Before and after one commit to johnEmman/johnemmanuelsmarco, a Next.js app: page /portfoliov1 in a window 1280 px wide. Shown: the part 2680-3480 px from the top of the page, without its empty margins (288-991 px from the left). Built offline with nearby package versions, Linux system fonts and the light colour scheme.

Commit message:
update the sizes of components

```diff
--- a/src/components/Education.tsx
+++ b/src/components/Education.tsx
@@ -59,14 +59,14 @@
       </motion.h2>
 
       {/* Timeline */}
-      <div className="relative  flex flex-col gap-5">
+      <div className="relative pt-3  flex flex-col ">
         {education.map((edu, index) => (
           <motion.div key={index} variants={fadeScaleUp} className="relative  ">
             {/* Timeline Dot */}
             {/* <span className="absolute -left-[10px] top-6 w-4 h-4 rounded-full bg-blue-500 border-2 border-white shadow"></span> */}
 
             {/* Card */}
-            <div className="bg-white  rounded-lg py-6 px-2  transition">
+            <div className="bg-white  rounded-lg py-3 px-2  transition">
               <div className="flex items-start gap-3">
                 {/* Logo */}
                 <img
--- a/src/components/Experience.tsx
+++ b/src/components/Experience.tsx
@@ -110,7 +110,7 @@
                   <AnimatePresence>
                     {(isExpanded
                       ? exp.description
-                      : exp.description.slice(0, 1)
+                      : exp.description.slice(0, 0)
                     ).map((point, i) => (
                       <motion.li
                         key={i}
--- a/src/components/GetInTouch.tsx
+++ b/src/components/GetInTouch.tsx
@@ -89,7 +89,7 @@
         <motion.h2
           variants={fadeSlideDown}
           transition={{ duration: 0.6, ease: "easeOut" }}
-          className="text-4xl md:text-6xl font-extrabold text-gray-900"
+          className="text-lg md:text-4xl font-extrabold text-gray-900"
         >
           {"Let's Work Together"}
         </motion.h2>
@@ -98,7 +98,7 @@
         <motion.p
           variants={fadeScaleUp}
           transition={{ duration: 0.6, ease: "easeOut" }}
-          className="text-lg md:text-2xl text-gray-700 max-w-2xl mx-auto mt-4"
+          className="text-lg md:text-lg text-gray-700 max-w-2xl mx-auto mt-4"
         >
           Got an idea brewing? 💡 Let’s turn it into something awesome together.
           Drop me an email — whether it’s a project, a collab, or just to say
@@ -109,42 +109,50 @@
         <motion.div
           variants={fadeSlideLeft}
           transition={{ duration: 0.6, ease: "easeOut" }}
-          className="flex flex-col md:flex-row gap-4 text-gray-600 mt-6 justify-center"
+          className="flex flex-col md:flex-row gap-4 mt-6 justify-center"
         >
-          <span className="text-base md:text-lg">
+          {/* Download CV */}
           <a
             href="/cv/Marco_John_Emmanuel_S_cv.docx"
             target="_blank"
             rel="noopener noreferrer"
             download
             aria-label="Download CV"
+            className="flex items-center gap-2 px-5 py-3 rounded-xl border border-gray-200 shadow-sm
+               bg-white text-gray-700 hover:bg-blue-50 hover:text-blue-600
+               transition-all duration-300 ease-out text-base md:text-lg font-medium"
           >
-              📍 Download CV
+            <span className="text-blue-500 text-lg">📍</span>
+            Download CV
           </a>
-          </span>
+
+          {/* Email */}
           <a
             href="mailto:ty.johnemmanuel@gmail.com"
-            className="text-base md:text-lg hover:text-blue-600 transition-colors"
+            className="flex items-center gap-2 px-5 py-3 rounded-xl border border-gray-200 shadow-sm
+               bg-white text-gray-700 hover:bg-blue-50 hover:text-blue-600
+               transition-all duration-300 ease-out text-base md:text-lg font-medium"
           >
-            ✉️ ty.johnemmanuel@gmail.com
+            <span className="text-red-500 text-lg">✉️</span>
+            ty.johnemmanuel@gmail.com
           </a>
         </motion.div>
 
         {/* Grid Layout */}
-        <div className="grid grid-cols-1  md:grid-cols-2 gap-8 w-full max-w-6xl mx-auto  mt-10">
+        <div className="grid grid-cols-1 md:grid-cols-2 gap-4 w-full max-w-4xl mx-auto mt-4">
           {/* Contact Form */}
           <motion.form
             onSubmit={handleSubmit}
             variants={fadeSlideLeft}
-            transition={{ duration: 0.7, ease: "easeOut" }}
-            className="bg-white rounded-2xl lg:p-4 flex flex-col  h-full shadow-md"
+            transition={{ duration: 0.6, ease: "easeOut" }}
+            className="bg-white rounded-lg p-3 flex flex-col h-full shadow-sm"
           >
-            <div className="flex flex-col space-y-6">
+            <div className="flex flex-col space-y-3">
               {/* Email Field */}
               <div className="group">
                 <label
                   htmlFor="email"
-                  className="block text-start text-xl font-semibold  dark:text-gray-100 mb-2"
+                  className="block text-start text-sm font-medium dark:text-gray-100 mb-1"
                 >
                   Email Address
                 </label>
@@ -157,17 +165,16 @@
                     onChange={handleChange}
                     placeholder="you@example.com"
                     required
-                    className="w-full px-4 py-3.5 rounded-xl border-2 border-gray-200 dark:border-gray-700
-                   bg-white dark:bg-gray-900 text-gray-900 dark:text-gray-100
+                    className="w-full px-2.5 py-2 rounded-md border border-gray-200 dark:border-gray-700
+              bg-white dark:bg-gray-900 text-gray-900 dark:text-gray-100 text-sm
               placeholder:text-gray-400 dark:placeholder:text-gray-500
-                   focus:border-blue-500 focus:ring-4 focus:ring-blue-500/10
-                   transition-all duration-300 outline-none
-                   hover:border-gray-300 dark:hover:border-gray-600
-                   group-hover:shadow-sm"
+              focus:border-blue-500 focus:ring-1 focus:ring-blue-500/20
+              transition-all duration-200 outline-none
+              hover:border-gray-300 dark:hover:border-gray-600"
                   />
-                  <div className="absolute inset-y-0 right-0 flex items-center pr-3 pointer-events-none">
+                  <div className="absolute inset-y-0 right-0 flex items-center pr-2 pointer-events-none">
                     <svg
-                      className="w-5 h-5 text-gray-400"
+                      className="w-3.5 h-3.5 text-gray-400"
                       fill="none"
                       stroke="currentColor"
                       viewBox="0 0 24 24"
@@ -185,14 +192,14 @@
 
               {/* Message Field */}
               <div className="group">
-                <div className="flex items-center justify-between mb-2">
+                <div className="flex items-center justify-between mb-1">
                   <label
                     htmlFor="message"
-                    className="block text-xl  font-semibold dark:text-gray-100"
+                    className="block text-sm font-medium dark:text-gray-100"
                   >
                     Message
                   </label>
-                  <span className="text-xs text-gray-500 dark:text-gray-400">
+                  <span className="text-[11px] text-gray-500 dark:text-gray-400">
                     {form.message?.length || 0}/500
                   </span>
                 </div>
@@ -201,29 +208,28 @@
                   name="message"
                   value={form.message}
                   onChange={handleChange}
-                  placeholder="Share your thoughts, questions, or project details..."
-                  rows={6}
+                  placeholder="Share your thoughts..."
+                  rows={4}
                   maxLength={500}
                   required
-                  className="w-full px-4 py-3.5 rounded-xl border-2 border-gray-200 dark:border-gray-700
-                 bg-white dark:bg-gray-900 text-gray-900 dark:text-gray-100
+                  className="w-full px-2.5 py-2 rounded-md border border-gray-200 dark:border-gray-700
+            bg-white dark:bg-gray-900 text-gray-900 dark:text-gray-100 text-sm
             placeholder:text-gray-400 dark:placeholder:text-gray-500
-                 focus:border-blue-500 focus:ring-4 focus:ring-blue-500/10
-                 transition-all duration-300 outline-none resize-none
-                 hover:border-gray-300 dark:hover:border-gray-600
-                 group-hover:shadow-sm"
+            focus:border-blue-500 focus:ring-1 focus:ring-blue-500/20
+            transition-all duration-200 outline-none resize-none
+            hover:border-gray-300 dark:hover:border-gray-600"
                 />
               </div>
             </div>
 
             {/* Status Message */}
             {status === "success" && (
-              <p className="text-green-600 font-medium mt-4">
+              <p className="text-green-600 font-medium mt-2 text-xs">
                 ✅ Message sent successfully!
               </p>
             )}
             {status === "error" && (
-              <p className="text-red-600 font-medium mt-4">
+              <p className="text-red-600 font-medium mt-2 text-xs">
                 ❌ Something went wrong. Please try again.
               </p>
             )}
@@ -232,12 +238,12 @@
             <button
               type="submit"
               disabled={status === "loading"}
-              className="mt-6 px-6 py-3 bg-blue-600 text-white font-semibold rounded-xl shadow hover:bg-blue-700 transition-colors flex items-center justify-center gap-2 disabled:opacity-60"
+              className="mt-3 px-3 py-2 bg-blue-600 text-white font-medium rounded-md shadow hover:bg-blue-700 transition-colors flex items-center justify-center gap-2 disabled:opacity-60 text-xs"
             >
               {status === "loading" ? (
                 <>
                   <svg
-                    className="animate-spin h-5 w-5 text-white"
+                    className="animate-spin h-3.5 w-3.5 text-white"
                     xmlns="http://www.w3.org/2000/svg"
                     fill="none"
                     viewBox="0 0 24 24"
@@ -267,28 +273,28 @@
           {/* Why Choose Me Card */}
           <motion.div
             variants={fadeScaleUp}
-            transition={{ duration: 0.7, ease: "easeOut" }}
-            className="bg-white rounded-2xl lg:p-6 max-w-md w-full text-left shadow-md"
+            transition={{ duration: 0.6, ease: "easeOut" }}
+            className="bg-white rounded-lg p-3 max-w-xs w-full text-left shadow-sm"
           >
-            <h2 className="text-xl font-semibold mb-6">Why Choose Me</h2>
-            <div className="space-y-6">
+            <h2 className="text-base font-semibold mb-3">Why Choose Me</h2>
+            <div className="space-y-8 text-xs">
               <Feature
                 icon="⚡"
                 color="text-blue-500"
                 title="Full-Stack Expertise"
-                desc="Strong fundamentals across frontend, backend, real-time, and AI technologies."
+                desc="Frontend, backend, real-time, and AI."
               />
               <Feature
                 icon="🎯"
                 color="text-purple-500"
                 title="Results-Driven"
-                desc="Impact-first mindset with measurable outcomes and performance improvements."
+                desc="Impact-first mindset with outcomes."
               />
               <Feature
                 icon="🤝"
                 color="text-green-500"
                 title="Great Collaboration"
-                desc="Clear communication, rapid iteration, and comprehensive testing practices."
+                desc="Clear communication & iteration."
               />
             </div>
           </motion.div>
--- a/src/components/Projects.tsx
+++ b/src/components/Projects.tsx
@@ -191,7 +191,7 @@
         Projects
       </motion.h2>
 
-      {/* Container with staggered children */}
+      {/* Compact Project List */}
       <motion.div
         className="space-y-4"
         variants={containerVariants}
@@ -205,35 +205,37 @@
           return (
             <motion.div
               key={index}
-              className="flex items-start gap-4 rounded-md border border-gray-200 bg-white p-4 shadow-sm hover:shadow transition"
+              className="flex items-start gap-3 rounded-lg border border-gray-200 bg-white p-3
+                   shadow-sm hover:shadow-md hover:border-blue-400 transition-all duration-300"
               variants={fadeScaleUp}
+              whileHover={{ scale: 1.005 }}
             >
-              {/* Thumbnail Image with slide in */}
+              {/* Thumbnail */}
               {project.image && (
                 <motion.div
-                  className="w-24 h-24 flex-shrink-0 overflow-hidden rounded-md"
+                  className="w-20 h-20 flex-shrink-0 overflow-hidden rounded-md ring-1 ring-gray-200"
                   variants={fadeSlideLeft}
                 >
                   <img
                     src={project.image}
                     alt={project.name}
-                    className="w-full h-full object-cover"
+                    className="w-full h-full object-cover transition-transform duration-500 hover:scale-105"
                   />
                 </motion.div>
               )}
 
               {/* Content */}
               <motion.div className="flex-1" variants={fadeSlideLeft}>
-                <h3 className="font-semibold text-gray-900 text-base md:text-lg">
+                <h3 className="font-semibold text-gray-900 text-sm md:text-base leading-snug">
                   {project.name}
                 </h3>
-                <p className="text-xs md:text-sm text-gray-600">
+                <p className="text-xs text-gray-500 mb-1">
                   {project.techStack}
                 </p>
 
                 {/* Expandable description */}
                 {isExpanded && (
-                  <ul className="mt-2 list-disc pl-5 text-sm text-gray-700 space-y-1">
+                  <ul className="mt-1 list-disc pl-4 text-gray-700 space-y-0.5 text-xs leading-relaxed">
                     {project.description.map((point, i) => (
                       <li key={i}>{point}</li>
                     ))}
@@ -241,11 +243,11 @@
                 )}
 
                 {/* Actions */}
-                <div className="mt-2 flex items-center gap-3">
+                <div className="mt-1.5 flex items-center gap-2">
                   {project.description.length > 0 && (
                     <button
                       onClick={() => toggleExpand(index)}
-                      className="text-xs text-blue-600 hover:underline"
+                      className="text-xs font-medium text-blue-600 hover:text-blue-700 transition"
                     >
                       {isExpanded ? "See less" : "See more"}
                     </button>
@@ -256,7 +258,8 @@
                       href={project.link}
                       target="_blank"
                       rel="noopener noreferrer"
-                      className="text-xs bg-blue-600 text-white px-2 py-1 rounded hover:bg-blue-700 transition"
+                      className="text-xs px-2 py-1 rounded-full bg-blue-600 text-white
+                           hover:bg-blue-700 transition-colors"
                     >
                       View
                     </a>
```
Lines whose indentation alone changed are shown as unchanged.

================================

## Exercise aim
Which lines above contain "green"? Show each of them.

## Result of the exercise
-              <p className="text-green-600 font-medium mt-4">
+              <p className="text-green-600 font-medium mt-2 text-xs">
                 color="text-green-500"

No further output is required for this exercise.